> **REQUIREMENT**
Make an exact copy of all the data.
RECORDS TO USE: Begin
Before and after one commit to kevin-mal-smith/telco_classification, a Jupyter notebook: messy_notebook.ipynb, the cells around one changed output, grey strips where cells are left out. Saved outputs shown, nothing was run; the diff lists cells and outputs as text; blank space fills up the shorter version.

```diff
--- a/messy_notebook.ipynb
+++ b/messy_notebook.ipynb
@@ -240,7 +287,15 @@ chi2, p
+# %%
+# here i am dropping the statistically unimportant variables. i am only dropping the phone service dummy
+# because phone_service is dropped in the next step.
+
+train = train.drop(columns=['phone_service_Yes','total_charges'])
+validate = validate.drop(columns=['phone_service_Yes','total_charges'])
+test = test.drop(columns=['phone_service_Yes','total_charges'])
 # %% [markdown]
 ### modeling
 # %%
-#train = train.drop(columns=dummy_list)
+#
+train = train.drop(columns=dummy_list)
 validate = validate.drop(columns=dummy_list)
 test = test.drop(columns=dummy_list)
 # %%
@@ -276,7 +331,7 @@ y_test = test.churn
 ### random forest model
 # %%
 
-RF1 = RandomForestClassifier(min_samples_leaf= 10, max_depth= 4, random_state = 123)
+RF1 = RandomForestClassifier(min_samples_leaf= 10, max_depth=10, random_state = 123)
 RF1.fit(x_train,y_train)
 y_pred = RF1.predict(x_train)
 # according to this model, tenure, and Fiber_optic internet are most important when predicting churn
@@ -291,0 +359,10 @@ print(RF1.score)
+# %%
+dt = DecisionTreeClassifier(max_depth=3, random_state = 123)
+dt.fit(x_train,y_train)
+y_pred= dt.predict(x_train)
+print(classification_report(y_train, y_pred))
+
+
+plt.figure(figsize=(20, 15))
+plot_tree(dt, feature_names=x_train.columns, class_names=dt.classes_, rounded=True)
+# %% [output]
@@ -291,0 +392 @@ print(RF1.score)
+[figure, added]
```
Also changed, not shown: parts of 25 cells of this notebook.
RECORDS TO USE: End
> **RESPONSE**
Before and after one commit to kevin-mal-smith/telco_classification, a Jupyter notebook: messy_notebook.ipynb, the cells around one changed output, grey strips where cells are left out. Saved outputs shown, nothing was run; the diff lists cells and outputs as text; blank space fills up the shorter version.

```diff
--- a/messy_notebook.ipynb
+++ b/messy_notebook.ipynb
@@ -240,7 +287,15 @@ chi2, p
+# %%
+# here i am dropping the statistically unimportant variables. i am only dropping the phone service dummy
+# because phone_service is dropped in the next step.
+
+train = train.drop(columns=['phone_service_Yes','total_charges'])
+validate = validate.drop(columns=['phone_service_Yes','total_charges'])
+test = test.drop(columns=['phone_service_Yes','total_charges'])
 # %% [markdown]
 ### modeling
 # %%
-#train = train.drop(columns=dummy_list)
+#
+train = train.drop(columns=dummy_list)
 validate = validate.drop(columns=dummy_list)
 test = test.drop(columns=dummy_list)
 # %%
@@ -276,7 +331,7 @@ y_test = test.churn
 ### random forest model
 # %%
 
-RF1 = RandomForestClassifier(min_samples_leaf= 10, max_depth= 4, random_state = 123)
+RF1 = RandomForestClassifier(min_samples_leaf= 10, max_depth=10, random_state = 123)
 RF1.fit(x_train,y_train)
 y_pred = RF1.predict(x_train)
 # according to this model, tenure, and Fiber_optic internet are most important when predicting churn
@@ -291,0 +359,10 @@ print(RF1.score)
+# %%
+dt = DecisionTreeClassifier(max_depth=3, random_state = 123)
+dt.fit(x_train,y_train)
+y_pred= dt.predict(x_train)
+print(classification_report(y_train, y_pred))
+
+
+plt.figure(figsize=(20, 15))
+plot_tree(dt, feature_names=x_train.columns, class_names=dt.classes_, rounded=True)
+# %% [output]
@@ -291,0 +392 @@ print(RF1.score)
+[figure, added]
```
Also changed, not shown: parts of 25 cells of this notebook.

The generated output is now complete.